### Assigned task
Look through the entries below for the string "Reel", and copy each line where it is found.

### Provided records
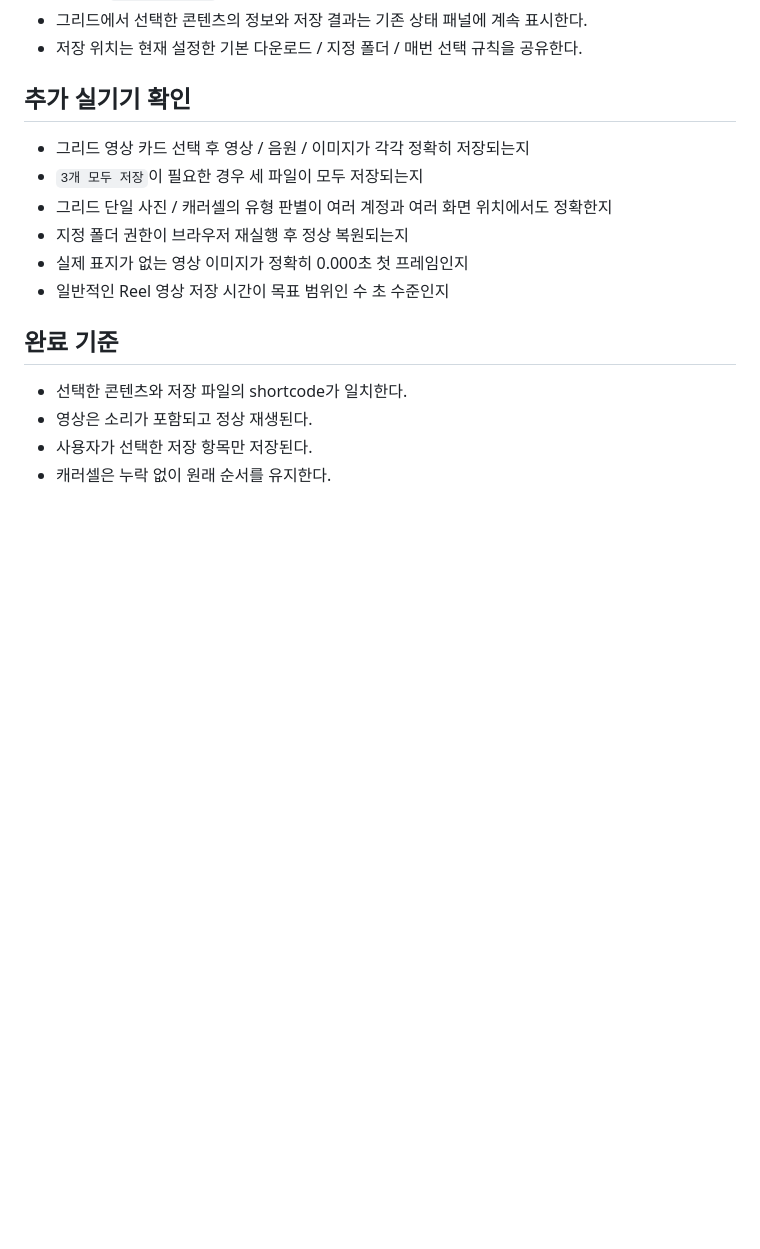
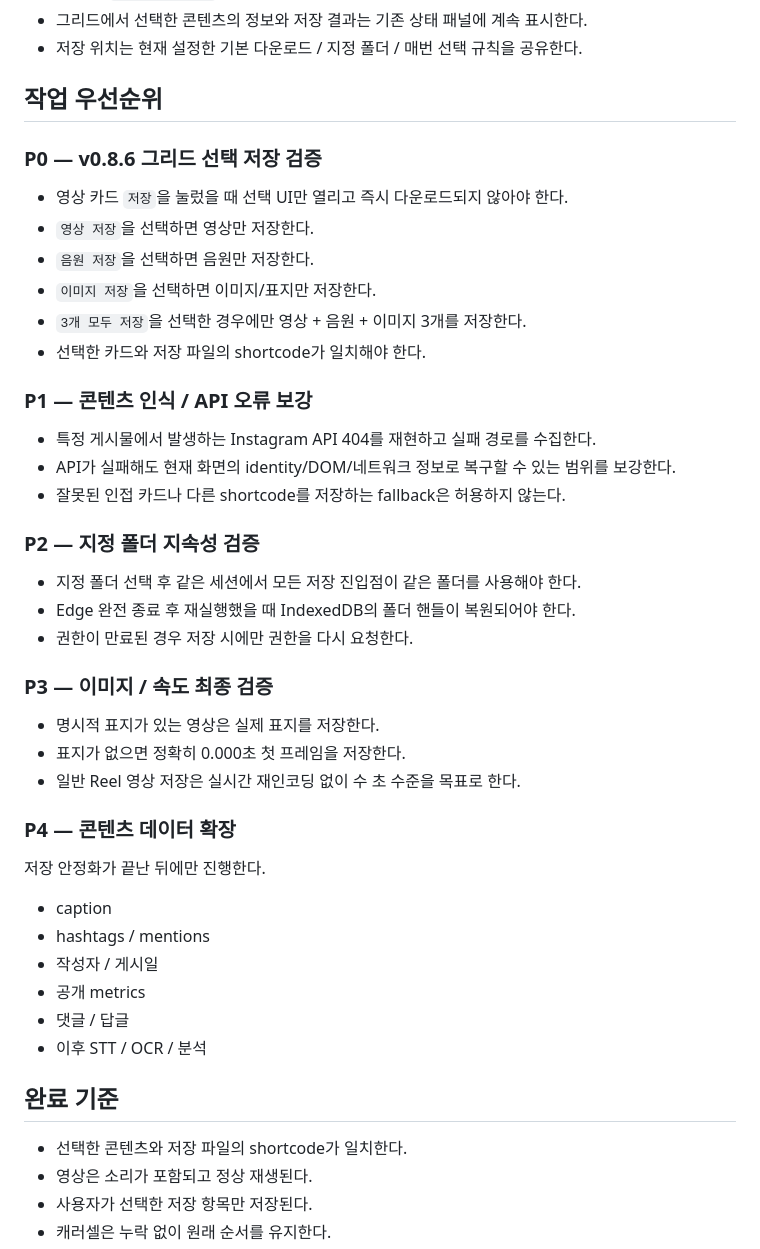
Before and after one commit to sunsee83/dev-lab, a Markdown page: bookmarklets/instagram/README.md, the part around the change. GitHub-like rendering; blank space fills up the shorter version.

Commit message:
Add ordered validation priorities for v0.8.6

```diff
--- a/bookmarklets/instagram/README.md
+++ b/bookmarklets/instagram/README.md
@@ -42,13 +42,39 @@ bookmarklets/instagram/
 - 그리드에서 선택한 콘텐츠의 정보와 저장 결과는 기존 상태 패널에 계속 표시한다.
 - 저장 위치는 현재 설정한 기본 다운로드 / 지정 폴더 / 매번 선택 규칙을 공유한다.
 
-## 추가 실기기 확인
-- 그리드 영상 카드 선택 후 영상 / 음원 / 이미지가 각각 정확히 저장되는지
-- `3개 모두 저장`이 필요한 경우 세 파일이 모두 저장되는지
-- 그리드 단일 사진 / 캐러셀의 유형 판별이 여러 계정과 여러 화면 위치에서도 정확한지
-- 지정 폴더 권한이 브라우저 재실행 후 정상 복원되는지
-- 실제 표지가 없는 영상 이미지가 정확히 0.000초 첫 프레임인지
-- 일반적인 Reel 영상 저장 시간이 목표 범위인 수 초 수준인지
+## 작업 우선순위
+
+### P0 — v0.8.6 그리드 선택 저장 검증
+- 영상 카드 `저장`을 눌렀을 때 선택 UI만 열리고 즉시 다운로드되지 않아야 한다.
+- `영상 저장`을 선택하면 영상만 저장한다.
+- `음원 저장`을 선택하면 음원만 저장한다.
+- `이미지 저장`을 선택하면 이미지/표지만 저장한다.
+- `3개 모두 저장`을 선택한 경우에만 영상 + 음원 + 이미지 3개를 저장한다.
+- 선택한 카드와 저장 파일의 shortcode가 일치해야 한다.
+
+### P1 — 콘텐츠 인식 / API 오류 보강
+- 특정 게시물에서 발생하는 Instagram API 404를 재현하고 실패 경로를 수집한다.
+- API가 실패해도 현재 화면의 identity/DOM/네트워크 정보로 복구할 수 있는 범위를 보강한다.
+- 잘못된 인접 카드나 다른 shortcode를 저장하는 fallback은 허용하지 않는다.
+
+### P2 — 지정 폴더 지속성 검증
+- 지정 폴더 선택 후 같은 세션에서 모든 저장 진입점이 같은 폴더를 사용해야 한다.
+- Edge 완전 종료 후 재실행했을 때 IndexedDB의 폴더 핸들이 복원되어야 한다.
+- 권한이 만료된 경우 저장 시에만 권한을 다시 요청한다.
+
+### P3 — 이미지 / 속도 최종 검증
+- 명시적 표지가 있는 영상은 실제 표지를 저장한다.
+- 표지가 없으면 정확히 0.000초 첫 프레임을 저장한다.
+- 일반 Reel 영상 저장은 실시간 재인코딩 없이 수 초 수준을 목표로 한다.
+
+### P4 — 콘텐츠 데이터 확장
+저장 안정화가 끝난 뒤에만 진행한다.
+- caption
+- hashtags / mentions
+- 작성자 / 게시일
+- 공개 metrics
+- 댓글 / 답글
+- 이후 STT / OCR / 분석
 
 ## 완료 기준
 - 선택한 콘텐츠와 저장 파일의 shortcode가 일치한다.
```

### Reply
-- 일반적인 Reel 영상 저장 시간이 목표 범위인 수 초 수준인지
+- 일반 Reel 영상 저장은 실시간 재인코딩 없이 수 초 수준을 목표로 한다.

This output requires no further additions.